    Whoops. the post is too long. Here's the rest of it:


    If there's anything I've got out of this, I now know:

    A.) No matter how impossible wanting to be an actor/singer/dancer may be, I know it's what I really want most in life. It's what truly brings me bliss and I can't imagine doing anything else, for the time being, with my life. You have to want it more than anything in the world and be willing to sacrifice many years of financial security, which I am. It would be naive to assume that I would be the only entertainment professional who is coping with this. After all, why would Broadway Cares/ Equity Fights Aids exist if it's sole purpose wasn't to provide financial resources to professionals in the entertainment industry who are coping with HIV or AIDS?
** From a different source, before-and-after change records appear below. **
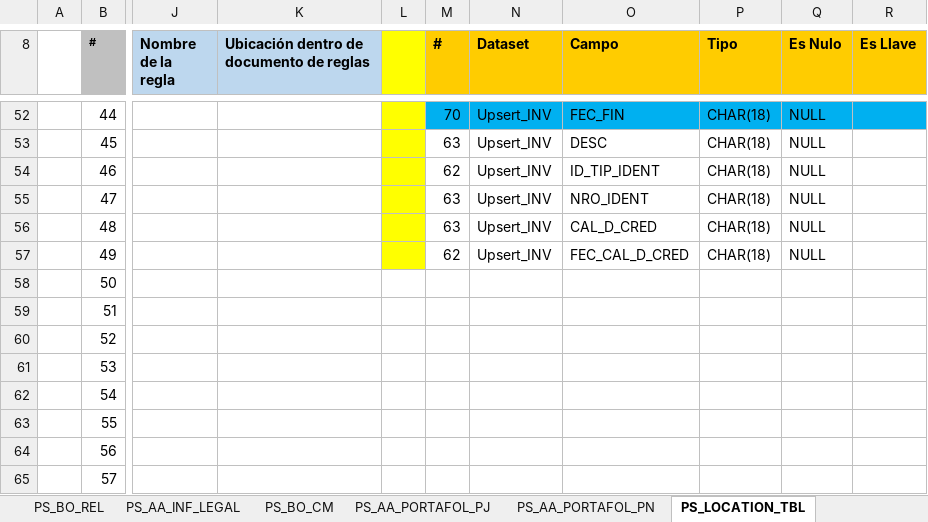
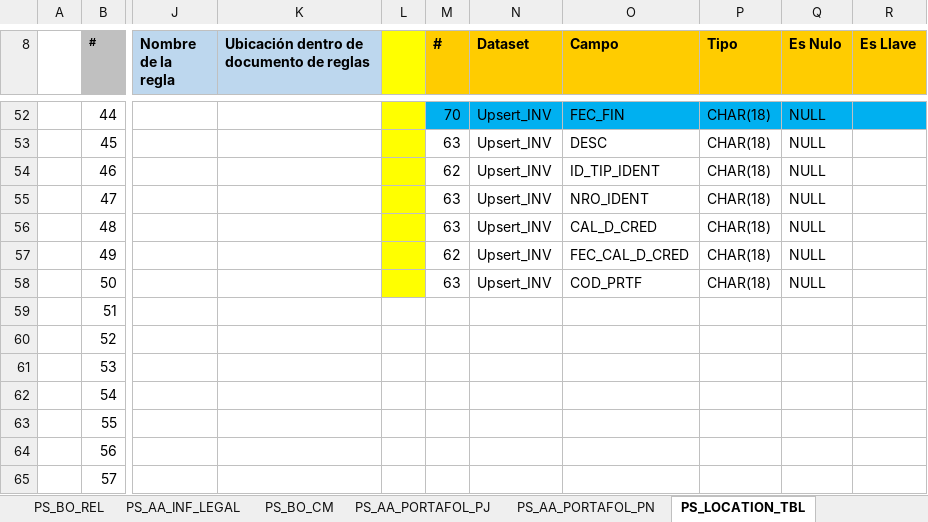
Before and after one commit to dliraFIT/dise-o-popular-dwh, an Excel workbook: CRM/Mapeos_INV_CRM_V2.xlsx, sheet PS_LOCATION_TBL, drawn as a sheet; only a part is shown, gaps mark what is left out; values as stored, in another font and other column widths than the file's, no borders; the diff names each change by its address in the sheet, - before the commit and + after, or states it on an @@ line.

```diff
--- a/CRM/Mapeos_INV_CRM_V2.xlsx (sheet PS_LOCATION_TBL)
+++ b/CRM/Mapeos_INV_CRM_V2.xlsx (sheet PS_LOCATION_TBL)
-L58 fill: none
+L58 fill: #FFFF00
-M58 (#): (empty)
+M58 (#): 63
-N58 (Dataset): (empty)
+N58 (Dataset): Upsert_INV
-O58 (Campo): (empty)
+O58 (Campo): COD_PRTF
-P58 (Tipo): (empty)
+P58 (Tipo): CHAR(18)
-Q58 (Es Nulo): (empty)
+Q58 (Es Nulo): NULL
```
Also changed, not shown: sheet PS_AA_PN_INF_BASIC, sheet PS_AA_PJ_INF_BASIC, Compra Cartera/Mapeos_INV_CompraCartera_V1.xlsx.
    B.) I now have an excuse to not only take in life slowly and live one day at a time, but to live each day fuller than the last and do what truly brings me bliss.

    C.) I like to believe that God only let this happened to me because he knew I could handle it. I know it's going to be quite the emotional roller coaster ride, but some good will come of it. If anything, I know it'll make me a stronger, better person.

    D.) I now have a new purpose and goal in life, which is to bring awareness. From here on out I'm going to keep my status under wraps because my dream is to achieve a successful career as an actor and show that with something as scary, daunting, and emotionally taxing as being HIV +, life can and will go on. You can achieve your goals and live a blissful, fulfilling life. HIV doesn't define who you are. It's just one of the many parts that makes up who you are/what you have to live with. It may take away the life from you, but it most certainly can not take away the life from within you.

    AND IM DONE

    Thank you guys for taking the time to read this. Feel free to share any thoughts or ask questions. I can't guarantee that I'll be able to answer them.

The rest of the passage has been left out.